At the eleventh hour of the eleventh day of the eleventh month in the year 1918, the guns fell silent. And the First World War; the Great War; the reputed War to End All Wars was finally over.
Looking back as I am now from the threshold of the next century, I can’t begin to imagine the joy, the relief and the overwhelming gratitude the world must have felt at that moment; yet mingled with indescribable and inconsolable loss.
Why the Great War started and how it ended is for all of us to debate. What we learned from it and how we put that knowledge into practice to ensure a peaceful future is up to each of us to decide.
So as we stand and observe a minute’s silence on Remembrance Day, we remember those who served and who are still serving in all wars and conflicts.
And the list is long.
I have vivid memories of Remembrance Day when I was a schoolkid in the 60s. We knew it was a special day because we were all given a sprig of rosemary to wear in our button holes with reverence and pride. It was a special day because the teachers informed us we were required to stand still with bowed heads at 11 o’clock precisely and think about all the soldiers who had gone to war for us. Not so special was having several teachers punctuate the seriousness of this request with dark looks and threats of picking up papers at lunchtime should we waver in our reverence and pride by fidgeting, chatting to our neighbour or eating playlunch early.
Suffice to say, most of the boys in my class ended up picking up papers at lunchtime!
And that’s where it all ended. Ironically, for the kids at my school, Remembrance Day often lasted about as long as the wilting rosemary in our buttonholes. Then it was promptly forgotten.
Still, we had little to draw from. Many of our fathers and grandfathers had served in the World Wars, and yet I know that in my house the subject was never broached. War was considered a closed book – especially for children.
And it’s a tricky topic – how much should children be exposed to? Being naturally curious they will ask questions – as I did as a child – and hopefully Anzac Ted will encourage engagement and discussion. And not just about war, but about its repercussions such as the returned soldier, the unsung hero, tolerance, acceptance and peace.
While researching the illustrations for Anzac Ted, I spent a day at the Australian War Memorial where I wandered, unhurried, and lost myself in the halls of a defining piece of our history. It was eye-opening. And the more I saw, read and heard, the more I felt a deep sense of gratitude, respect and awe for these men and women who had gone before and given so much.
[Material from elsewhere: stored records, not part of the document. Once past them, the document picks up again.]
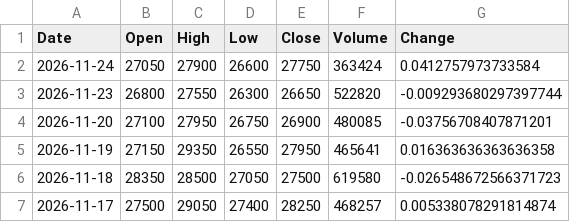
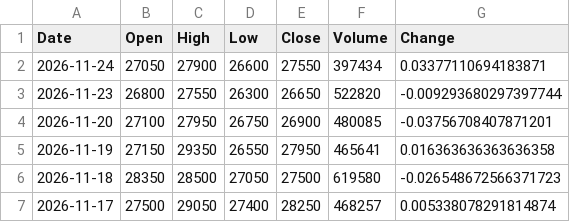
Before and after one commit to trizzen-jc/stock-data, a CSV file: data/Kosdaq/028300_HLB.csv, drawn as a sheet; only a part is shown.

```diff
--- a/data/Kosdaq/028300_HLB.csv
+++ b/data/Kosdaq/028300_HLB.csv
@@ -1,3 +1,3 @@
 Date,Open,High,Low,Close,Volume,Change
-2026-11-24,27050,27900,26600,27750,363424,0.0412757973733584
+2026-11-24,27050,27900,26600,27550,397434,0.03377110694183871
 2026-11-23,26800,27550,26300,26650,522820,-0.009293680297397744
```
Also changed, not shown: data/Kosdaq/036930_주성엔지니어링.csv, data/Kosdaq/247540_에코프로비엠.csv, 38 other files.
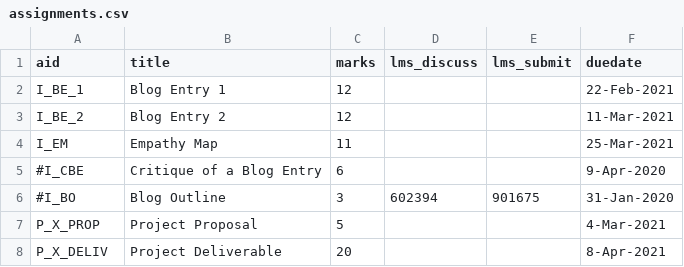
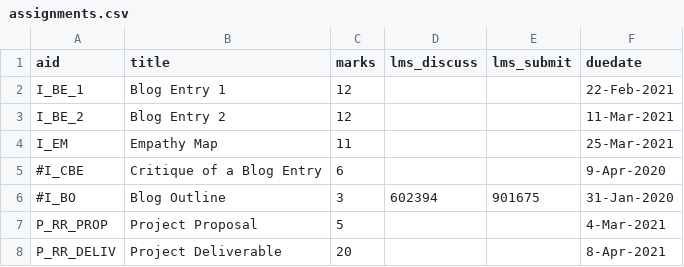
Before and after one commit to dhhepting/dhhepting.github.io, a CSV file: _data/teaching/CS-280/202110/assignments.csv, drawn as a sheet.

Commit message:
280 project ++

```diff
--- a/_data/teaching/CS-280/202110/assignments.csv
+++ b/_data/teaching/CS-280/202110/assignments.csv
@@ -6,3 +6,3 @@ I_EM,"Empathy Map",11,,,25-Mar-2021
 #I_BO,"Blog Outline",3,602394,901675,31-Jan-2020
-P_X_PROP,"Project Proposal",5,,,4-Mar-2021
-P_X_DELIV,"Project Deliverable",20,,,8-Apr-2021
+P_RR_PROP,"Project Proposal",5,,,4-Mar-2021
+P_RR_DELIV,"Project Deliverable",20,,,8-Apr-2021
```
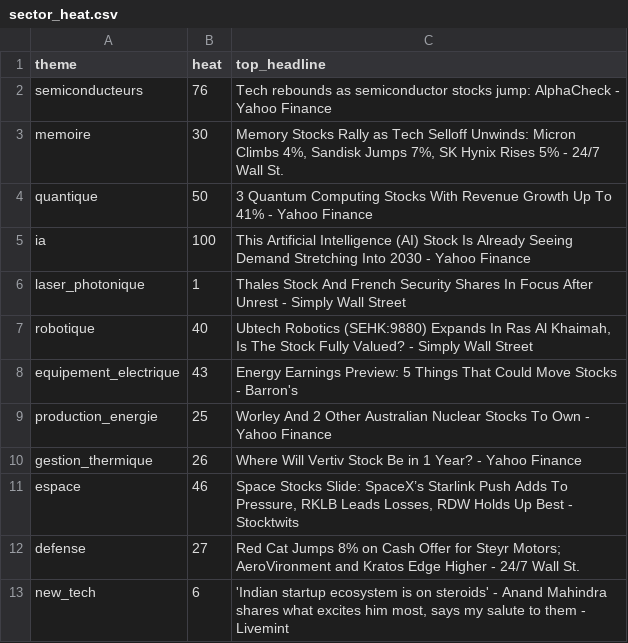
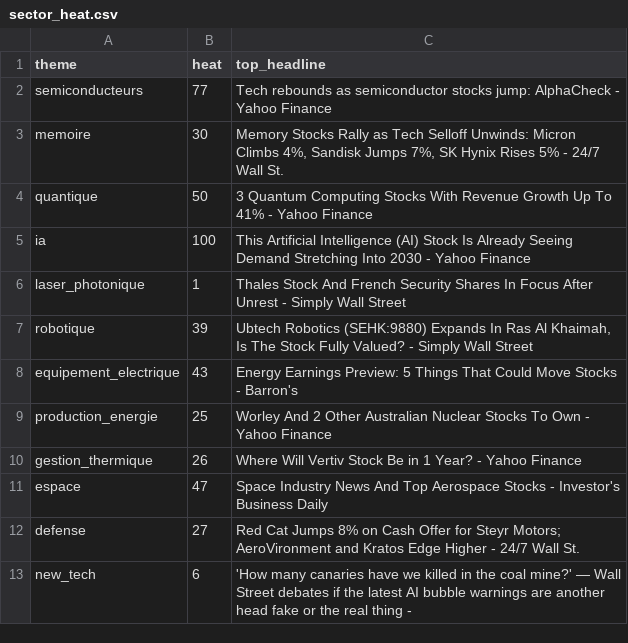
Before and after one commit to ArnaudVarela/TradingScan, a CSV file: dashboard/public/sector_heat.csv, drawn as a sheet.

```diff
--- a/dashboard/public/sector_heat.csv
+++ b/dashboard/public/sector_heat.csv
@@ -1,3 +1,3 @@
 theme,heat,top_headline
-semiconducteurs,76,Tech rebounds as semiconductor stocks jump: AlphaCheck - Yahoo Finance
+semiconducteurs,77,Tech rebounds as semiconductor stocks jump: AlphaCheck - Yahoo Finance
 memoire,30,"Memory Stocks Rally as Tech Selloff Unwinds: Micron Climbs 4%, Sandisk Jumps 7%, SK Hynix Rises 5% - 24/7 Wall St."
@@ -6,3 +6,3 @@ ia,100,This Artificial Intelligence (AI) Stock Is Already Seeing Demand Stretchi
 laser_photonique,1,Thales Stock And French Security Shares In Focus After Unrest - Simply Wall Street
-robotique,40,"Ubtech Robotics (SEHK:9880) Expands In Ras Al Khaimah, Is The Stock Fully Valued? - Simply Wall Street"
+robotique,39,"Ubtech Robotics (SEHK:9880) Expands In Ras Al Khaimah, Is The Stock Fully Valued? - Simply Wall Street"
 equipement_electrique,43,Energy Earnings Preview: 5 Things That Could Move Stocks - Barron's
@@ -10,4 +10,4 @@ production_energie,25,Worley And 2 Other Australian Nuclear Stocks To Own - Yaho
 gestion_thermique,26,Where Will Vertiv Stock Be in 1 Year? - Yahoo Finance
-espace,46,"Space Stocks Slide: SpaceX’s Starlink Push Adds To Pressure, RKLB Leads Losses, RDW Holds Up Best - Stocktwits"
+espace,47,Space Industry News And Top Aerospace Stocks - Investor's Business Daily
 defense,27,Red Cat Jumps 8% on Cash Offer for Steyr Motors; AeroVironment and Kratos Edge Higher - 24/7 Wall St.
-new_tech,6,"'Indian startup ecosystem is on steroids' - Anand Mahindra shares what excites him most, says my salute to them - Livemint"
+new_tech,6,'How many canaries have we killed in the coal mine?' — Wall Street debates if the latest AI bubble warnings are another head fake or the real thing -
```
Also changed, not shown: dashboard/public/sector_heat_gics.csv, thematic_setups.csv.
I felt I owed it to them to learn a little about who they were and what they had done, and by remembering them, they would live on.